Now that we are in the pandemic period of COVID-19, new information on using technology and revitalizing home services is key.  Just like food delivery services have been around for generations, the pandemic has forced us to rely on these services more. Thus, more delivery services are faster and easier. What was once viewed as a  convenience became a transport of necessity that changed personal habits, public perception, and an increase in investment in new technology.

In addition, the pandemic has fostered awareness of telehealth services since in March and April of 2020, most hospitals decided to limit the entry of non-emergency patients to stop the spread of the virus and conserve resources.  People who needed to check in with their practitioners had to think of other ways to communicate face to face. As corporations hopped on screen calls, schools had kids logging onto the web for class, telehealth became the access point for medical professionals for a one-one dialogue. In addition, care facilities started to increase the technical aptitude both for the infrastructure and the staff.

 At the University of Wisconsin Health, Dr. Pete Newcomer, Chief Medical Officer,  states that telehealth was “minimal” before the pandemic but now  he sees it at 30% of patient visits. Madison.com   The demand for people to converse has not changed, but the method of communication has transformed how it is viewed and distributed to the market.  With the Biden Administration’s new plans for a $400 billion investment into “home – or community-based care”, there is going to be more discussion about access, communication and how technology will be at the forefront.
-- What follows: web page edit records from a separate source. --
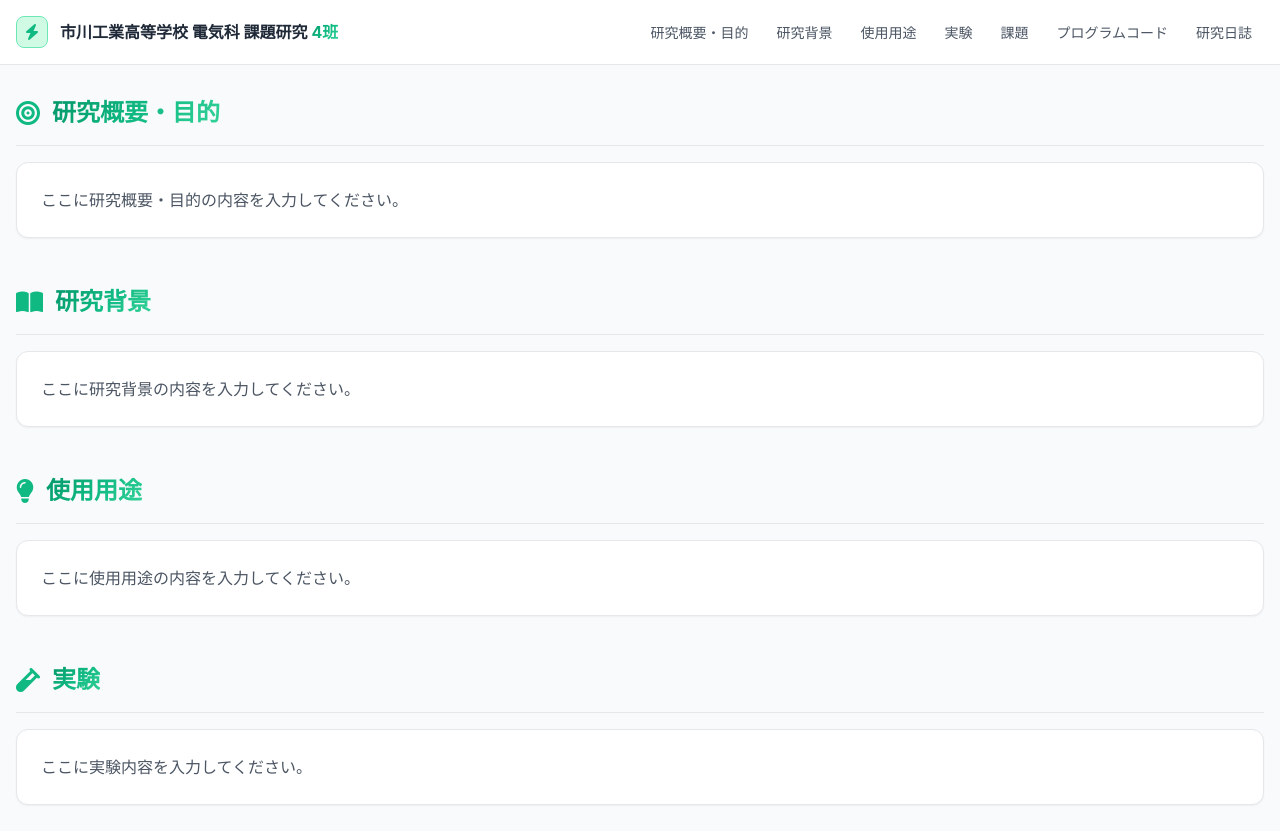
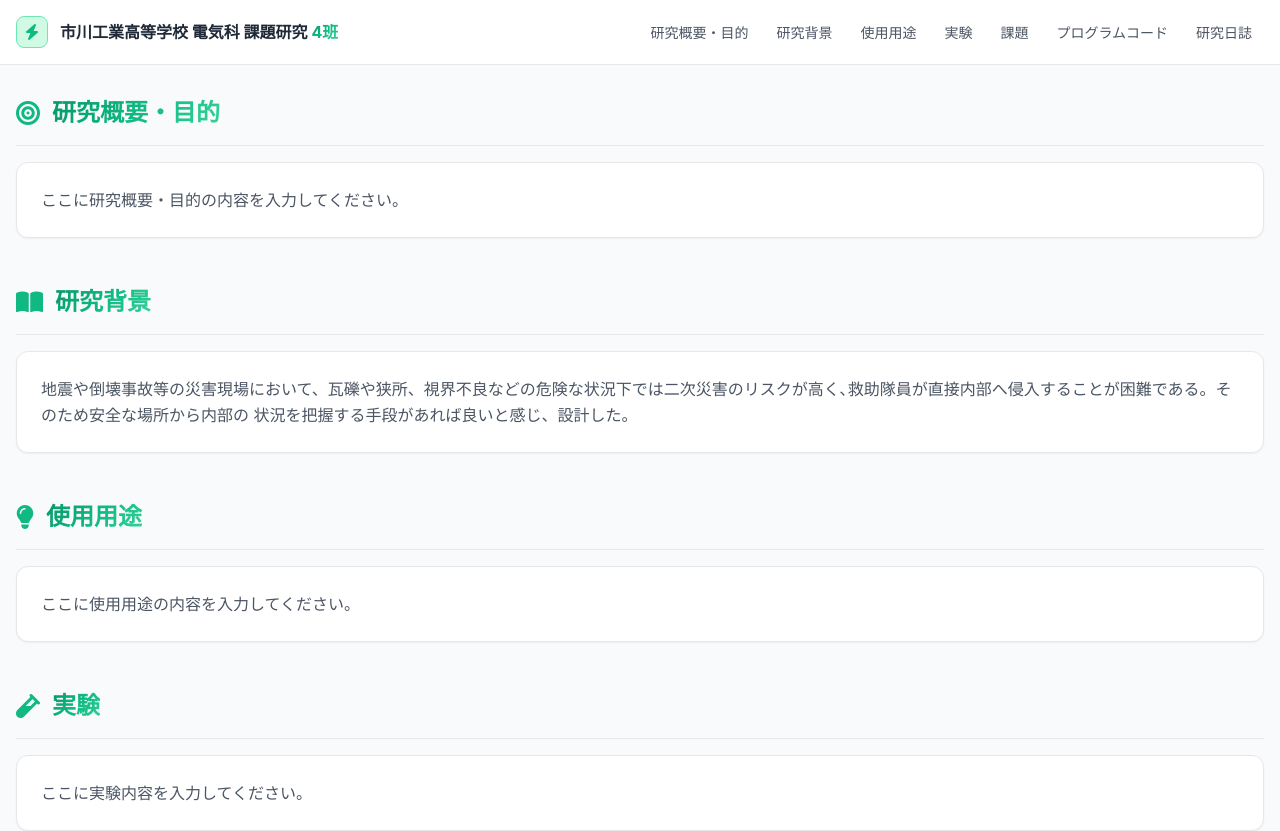
Before and after one commit to ick2421004-code/Kadaikennkyu-2, a plain HTML site: page index.html in a window 1280 px wide. Shown: the top 831 px of the page. Drawn offline with nearby package versions, Linux system fonts and the light colour scheme.

Commit message:
Update research background content in index.html

```diff
--- a/index.html
+++ b/index.html
@@ -141,7 +141,8 @@
                 </h2>
             </div>
             <div class="bg-white border border-gray-200 rounded-xl p-6 shadow-sm">
-                <p class="text-gray-600 leading-relaxed">ここに研究背景の内容を入力してください。</p>
+                <p class="text-gray-600 leading-relaxed">地震や倒壊事故等の災害現場において、瓦礫や狭所、視界不良などの危険な状況下では二次災害のリスクが高く､救助隊員が直接内部へ侵入することが困難である。そのため安全な場所から内部の
+                状況を把握する手段があれば良いと感じ、設計した。</p>
             </div>
         </section>
 
```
Let’s start a new definition – one defined by people, structured in communication and lives in health.

By Dane Flanigan

CEO ultraHealth Agency